[[ Supplied records, beginning ]]

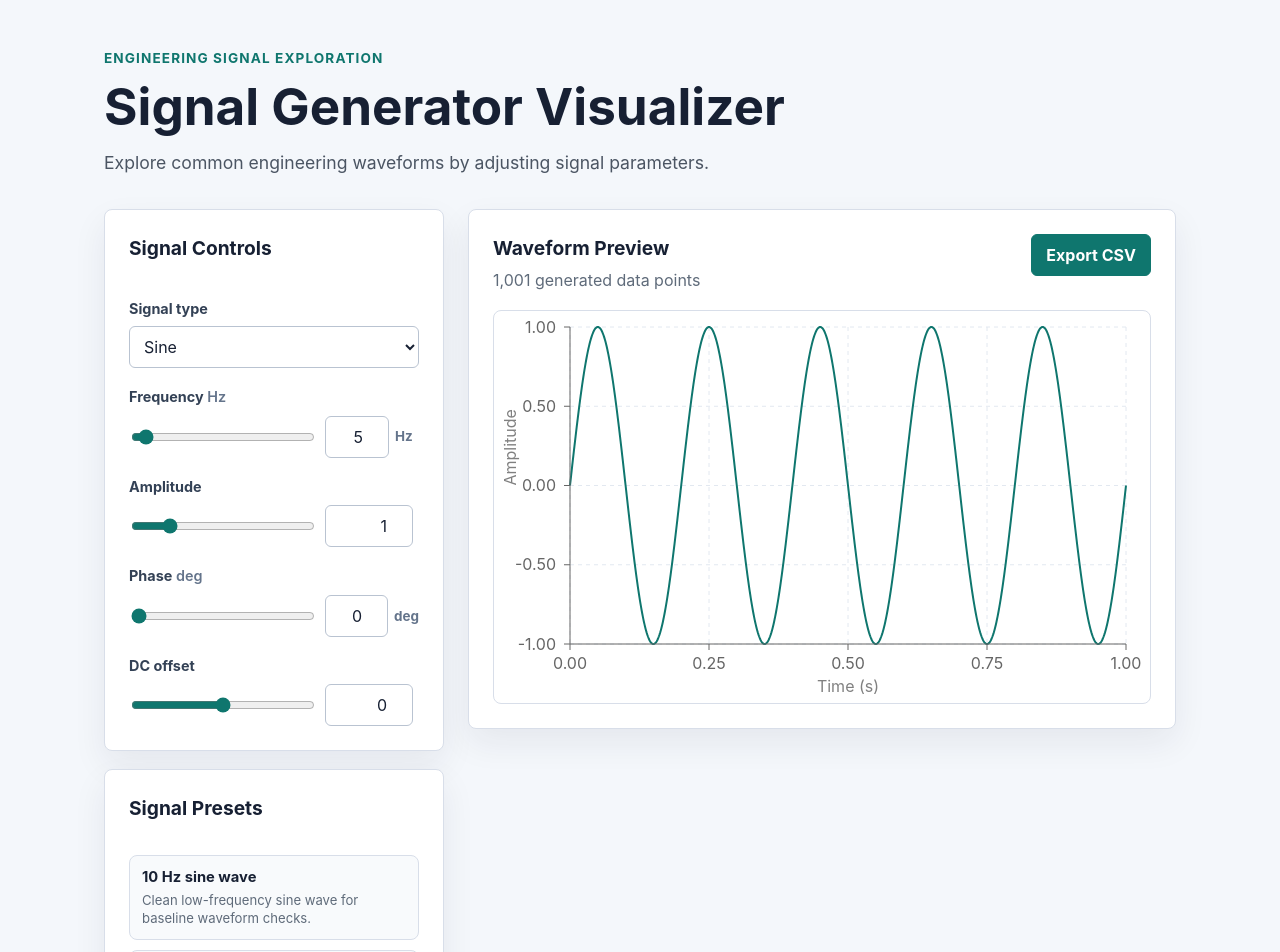
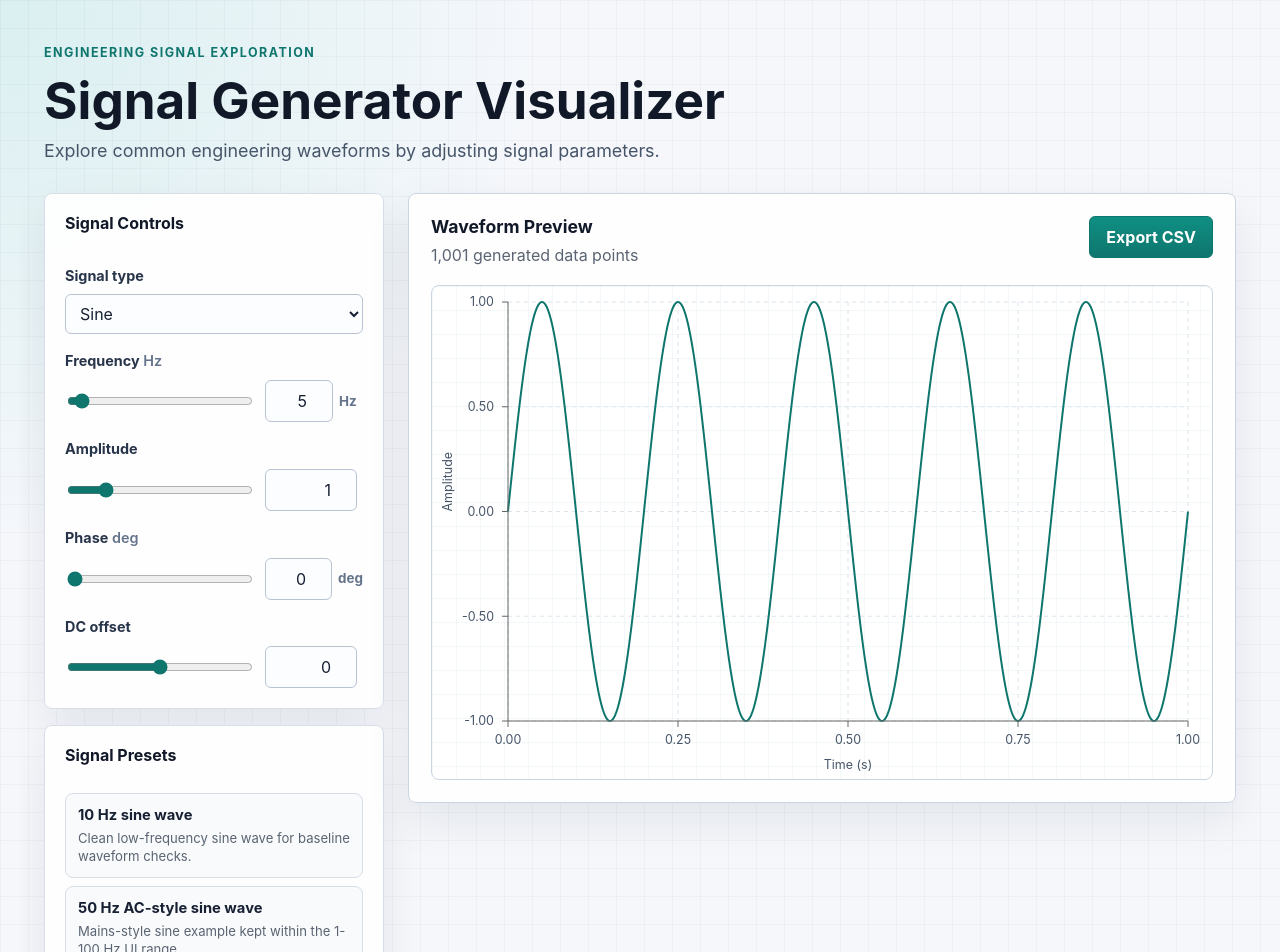
Before and after one commit to hychaw/signal-generator-visualizer, a React (Vite) app: page / in a window 1280 px wide. Shown: the top 952 px of the page. Built offline with nearby package versions, Linux system fonts and the light colour scheme.

Commit message:
Polish UI

```diff
--- a/src/App.css
+++ b/src/App.css
@@ -1,104 +1,124 @@
 .app {
-  width: min(1120px, 100%);
+  width: min(1240px, 100%);
+  max-width: 100vw;
   margin: 0 auto;
-  padding: 48px 24px;
+  padding: 44px 24px 36px;
+  overflow-x: hidden;
 }
 
 .app-header {
-  max-width: 720px;
-  margin-bottom: 32px;
+  display: grid;
+  gap: 10px;
+  max-width: 780px;
+  margin-bottom: 28px;
 }
 
 .eyebrow {
-  margin: 0 0 12px;
+  margin: 0;
   color: #0f766e;
-  font-size: 0.85rem;
+  font-size: 0.78rem;
   font-weight: 700;
-  letter-spacing: 0.08em;
+  letter-spacing: 0.12em;
   text-transform: uppercase;
 }
 
 .app-header h1 {
   margin: 0;
-  color: #172033;
-  font-size: clamp(2.1rem, 4vw, 3.75rem);
-  line-height: 1.05;
+  color: #111827;
+  font-size: clamp(2rem, 4vw, 3.4rem);
+  line-height: 1.08;
+  overflow-wrap: anywhere;
 }
 
 .description {
-  margin: 16px 0 0;
+  margin: 0;
   max-width: 620px;
-  color: #4b5563;
-  font-size: 1.1rem;
+  color: #475569;
+  font-size: clamp(1rem, 1.4vw, 1.12rem);
 }
 
 .dashboard {
   display: grid;
-  grid-template-columns: minmax(260px, 340px) 1fr;
+  grid-template-columns: minmax(280px, 340px) minmax(0, 1fr);
   gap: 24px;
   align-items: start;
+  min-width: 0;
 }
 
 .sidebar {
   display: grid;
-  gap: 18px;
+  gap: 16px;
+  min-width: 0;
 }
 
 .panel {
-  padding: 24px;
-  border: 1px solid #d8dee9;
+  min-width: 0;
+  padding: 20px;
+  border: 1px solid #d7dee8;
   border-radius: 8px;
-  background: #ffffff;
-  box-shadow: 0 14px 34px rgba(23, 32, 51, 0.07);
+  background: rgba(255, 255, 255, 0.94);
+  box-shadow:
+    0 18px 45px rgba(15, 23, 42, 0.08),
+    0 1px 0 rgba(255, 255, 255, 0.9) inset;
 }
 
 .panel h2 {
-  margin: 0 0 18px;
-  color: #172033;
-  font-size: 1.2rem;
+  margin: 0 0 16px;
+  color: #111827;
+  font-size: 1rem;
+  letter-spacing: 0;
+  line-height: 1.2;
 }
 
 .panel p {
   margin: 0;
-  color: #5f6b7a;
+  color: #5b6472;
 }
 
 .controls-panel {
   display: grid;
-  gap: 18px;
+  gap: 16px;
 }
 
 .presets-panel {
   display: grid;
-  gap: 14px;
+  gap: 12px;
 }
 
 .preset-list {
   display: grid;
-  gap: 10px;
+  gap: 8px;
 }
 
 .preset-button {
   display: grid;
   gap: 4px;
   width: 100%;
-  border: 1px solid #d8dee9;
+  min-height: 70px;
+  border: 1px solid #d7dee8;
   border-radius: 8px;
   background: #f8fafc;
   color: #172033;
   padding: 12px;
   text-align: left;
   cursor: pointer;
+  transition:
+    border-color 160ms ease,
+    background-color 160ms ease,
+    box-shadow 160ms ease,
+    transform 160ms ease;
 }
 
 .preset-button:hover {
   border-color: #0f766e;
-  background: #f0fdfa;
+  background: #ecfdf5;
+  box-shadow: 0 8px 18px rgba(15, 118, 110, 0.1);
+  transform: translateY(-1px);
 }
 
-.preset-button:focus {
+.preset-button:focus-visible {
   border-color: #0f766e;
-  box-shadow: 0 0 0 3px rgba(15, 118, 110, 0.14);
+  box-shadow: 0 0 0 3px rgba(15, 118, 110, 0.2);
   outline: none;
 }
 
@@ -107,22 +127,24 @@
   font-size: 0.92rem;
   font-weight: 700;
   line-height: 1.25;
+  overflow-wrap: anywhere;
 }
 
 .preset-description {
-  color: #5f6b7a;
+  color: #5b6472;
   font-size: 0.82rem;
   line-height: 1.4;
+  overflow-wrap: anywhere;
 }
 
 .field {
   display: grid;
-  gap: 6px;
+  gap: 7px;
 }
 
 .field > span,
 .field label {
-  color: #334155;
+  color: #273449;
   font-size: 0.9rem;
   font-weight: 700;
 }
@@ -135,30 +157,43 @@
 .field input,
 .field select {
   width: 100%;
-  min-height: 42px;
-  border: 1px solid #b9c3d1;
+  min-width: 0;
+  min-height: 40px;
+  border: 1px solid #b9c4d2;
   border-radius: 6px;
-  background: #ffffff;
+  background: #fbfdff;
   color: #172033;
   padding: 8px 10px;
+  transition:
+    border-color 160ms ease,
+    box-shadow 160ms ease,
+    background-color 160ms ease;
+}
+
+.field select {
+  cursor: pointer;
 }
 
 .numeric-field {
-  gap: 8px;
+  gap: 9px;
 }
 
 .parameter-input-row {
   display: grid;
-  grid-template-columns: minmax(0, 1fr) 94px;
-  gap: 12px;
+  grid-template-columns: minmax(0, 1fr) 98px;
+  gap: 14px;
   align-items: center;
+  min-width: 0;
 }
 
 .parameter-input-row input[type="range"] {
+  width: 100%;
+  min-width: 0;
   min-height: 28px;
   padding: 0;
   border: 0;
   accent-color: #0f766e;
+  cursor: pointer;
 }
 
 .number-input-with-unit {
@@ -166,6 +201,7 @@
   grid-template-columns: minmax(0, 1fr) auto;
   gap: 6px;
   align-items: center;
+  min-width: 0;
 }
 
 .number-input-with-unit input {
@@ -180,10 +216,11 @@
   font-weight: 700;
 }
 
-.field input:focus,
-.field select:focus {
+.field input:focus-visible,
+.field select:focus-visible {
   border-color: #0f766e;
-  box-shadow: 0 0 0 3px rgba(15, 118, 110, 0.14);
+  background: #ffffff;
+  box-shadow: 0 0 0 3px rgba(15, 118, 110, 0.2);
   outline: none;
 }
 
@@ -197,7 +234,7 @@
 
 .explanation-content {
   display: grid;
-  gap: 14px;
+  gap: 12px;
 }
 
 .explanation-content h3 {
@@ -225,7 +262,7 @@
 
 .explanation-list dd {
   margin: 0;
-  color: #5f6b7a;
+  color: #5b6472;
   font-size: 0.92rem;
   line-height: 1.5;
 }
@@ -233,10 +270,10 @@
 .explanation-list code {
   display: inline-block;
   max-width: 100%;
-  border: 1px solid #d8dee9;
+  border: 1px solid #d7dee8;
   border-radius: 6px;
   background: #f8fafc;
-  color: #172033;
+  color: #0f172a;
   padding: 5px 7px;
   white-space: normal;
 }
@@ -251,7 +288,7 @@
   display: flex;
   justify-content: space-between;
   gap: 16px;
-  border-bottom: 1px solid #edf1f6;
+  border-bottom: 1px solid #e8edf4;
   padding-bottom: 10px;
 }
 
@@ -261,7 +298,7 @@
 }
 
 .parameter-list dt {
-  color: #64748b;
+  color: #5b6472;
   font-size: 0.9rem;
 }
 
@@ -274,10 +311,12 @@
 
 .waveform-panel {
   display: grid;
-  grid-template-rows: auto minmax(320px, 1fr);
+  grid-template-rows: auto minmax(390px, 1fr);
   gap: 18px;
-  min-height: 520px;
+  min-height: 610px;
   min-width: 0;
+  padding: 22px;
+  border-color: #cbd5e1;
 }
 
 .waveform-details {
@@ -285,55 +324,117 @@
   justify-content: space-between;
   gap: 16px;
   align-items: start;
+  min-width: 0;
 }
 
 .waveform-details h2 {
   margin-bottom: 6px;
+  font-size: 1.1rem;
 }
 
 .export-button {
   min-height: 40px;
-  border: 1px solid #0f766e;
+  border: 1px solid #0d766c;
   border-radius: 6px;
-  background: #0f766e;
+  background: linear-gradient(180deg, #0f8f83, #0f766e);
   color: #ffffff;
-  padding: 8px 14px;
+  padding: 8px 16px;
   font-weight: 700;
   cursor: pointer;
   white-space: nowrap;
+  transition:
+    background-color 160ms ease,
+    box-shadow 160ms ease,
+    transform 160ms ease;
 }
 
 .export-button:hover {
-  background: #115e59;
+  background: linear-gradient(180deg, #0f766e, #115e59);
+  box-shadow: 0 10px 20px rgba(15, 118, 110, 0.18);
+  transform: translateY(-1px);
 }
 
-.export-button:focus {
-  box-shadow: 0 0 0 3px rgba(15, 118, 110, 0.18);
+.export-button:focus-visible {
+  box-shadow: 0 0 0 3px rgba(15, 118, 110, 0.25);
   outline: none;
 }
 
 .waveform-chart {
   width: 100%;
   min-width: 0;
-  min-height: 320px;
-  border: 1px solid #d8dee9;
+  min-height: 390px;
+  border: 1px solid #cbd5e1;
   border-radius: 8px;
-  background: #ffffff;
+  background:
+    linear-gradient(rgba(15, 118, 110, 0.05) 1px, transparent 1px),
+    linear-gradient(90deg, rgba(15, 118, 110, 0.05) 1px, transparent 1px),
+    #ffffff;
+  background-size: 24px 24px;
+  overflow: hidden;
+}
+
+.waveform-chart .recharts-cartesian-grid line {
+  stroke: #dce4ee;
+}
+
+.waveform-chart .recharts-text {
+  fill: #475569;
+  font-size: 0.78rem;
+}
+
+.waveform-chart .recharts-default-tooltip {
+  border: 1px solid #cbd5e1 !important;
+  border-radius: 6px;
+  box-shadow: 0 12px 26px rgba(15, 23, 42, 0.12);
 }
 
 .note {
-  margin: 28px 0 0;
-  color: #697586;
+  margin: 24px 0 0;
+  color: #64748b;
   font-size: 0.95rem;
+}
+
+@media (max-width: 980px) {
+  .dashboard {
+    grid-template-columns: 1fr;
+  }
+
+  .sidebar {
+    grid-template-columns: repeat(2, minmax(0, 1fr));
+    align-items: start;
+  }
+
+  .controls-panel {
+    grid-row: span 2;
+  }
 }
 
 @media (max-width: 760px) {
   .app {
-    padding: 40px 18px;
+    width: 100%;
+    max-width: 100vw;
+    padding: 34px 16px 28px;
   }
 
-  .dashboard {
+  .app-header {
+    max-width: 100%;
+  }
+
+  .app-header h1 {
+    max-width: 11ch;
+  }
+
+  .description {
+    max-width: 34ch;
+  }
+
+  .sidebar {
     grid-template-columns: 1fr;
+  }
+
+  .panel,
+  .waveform-panel {
+    padding: 18px;
   }
 
   .parameter-input-row {
@@ -346,6 +447,34 @@
 
   .waveform-details {
     display: grid;
-    gap: 6px;
+    gap: 12px;
+  }
+
+  .export-button {
+    width: 100%;
+  }
+
+  .waveform-panel {
+    grid-template-rows: auto minmax(320px, 1fr);
+    min-height: 480px;
+  }
+
+  .waveform-chart {
+    min-height: 320px;
   }
 }
+
+@media (max-width: 430px) {
+  .app-header h1 {
+    font-size: 2rem;
+  }
+
+  .panel,
+  .waveform-panel {
+    padding: 16px;
+  }
+
+  .number-input-with-unit {
+    grid-template-columns: minmax(0, 1fr) auto;
+  }
+}
--- a/src/index.css
+++ b/src/index.css
@@ -2,8 +2,13 @@
   font-family:
     Inter, ui-sans-serif, system-ui, -apple-system, BlinkMacSystemFont, "Segoe UI",
     sans-serif;
-  color: #243044;
-  background: #f4f7fb;
+  color: #172033;
+  background:
+    linear-gradient(rgba(36, 48, 68, 0.035) 1px, transparent 1px),
+    linear-gradient(90deg, rgba(36, 48, 68, 0.035) 1px, transparent 1px),
+    radial-gradient(circle at top left, rgba(20, 184, 166, 0.12), transparent 34rem),
+    #f5f7fb;
+  background-size: 28px 28px, 28px 28px, auto, auto;
   font-synthesis: none;
   line-height: 1.5;
   text-rendering: optimizeLegibility;
@@ -15,10 +20,15 @@
   box-sizing: border-box;
 }
 
+html {
+  overflow-x: hidden;
+}
+
 body {
   min-width: 320px;
   min-height: 100vh;
   margin: 0;
+  overflow-x: hidden;
 }
 
 button,
@@ -30,4 +40,5 @@ textarea {
 
 #root {
   min-height: 100vh;
+  overflow-x: hidden;
 }
```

[[ Supplied records, end ]]

### What needs to be done
Each line in the listing above that contains "columns" should be copied.

### Reply to the exercise
-  grid-template-columns: minmax(260px, 340px) 1fr;
+  grid-template-columns: minmax(280px, 340px) minmax(0, 1fr);
-  grid-template-columns: minmax(0, 1fr) 94px;
+  grid-template-columns: minmax(0, 1fr) 98px;
   grid-template-columns: minmax(0, 1fr) auto;
+    grid-template-columns: 1fr;
+    grid-template-columns: repeat(2, minmax(0, 1fr));
     grid-template-columns: 1fr;
+    grid-template-columns: minmax(0, 1fr) auto;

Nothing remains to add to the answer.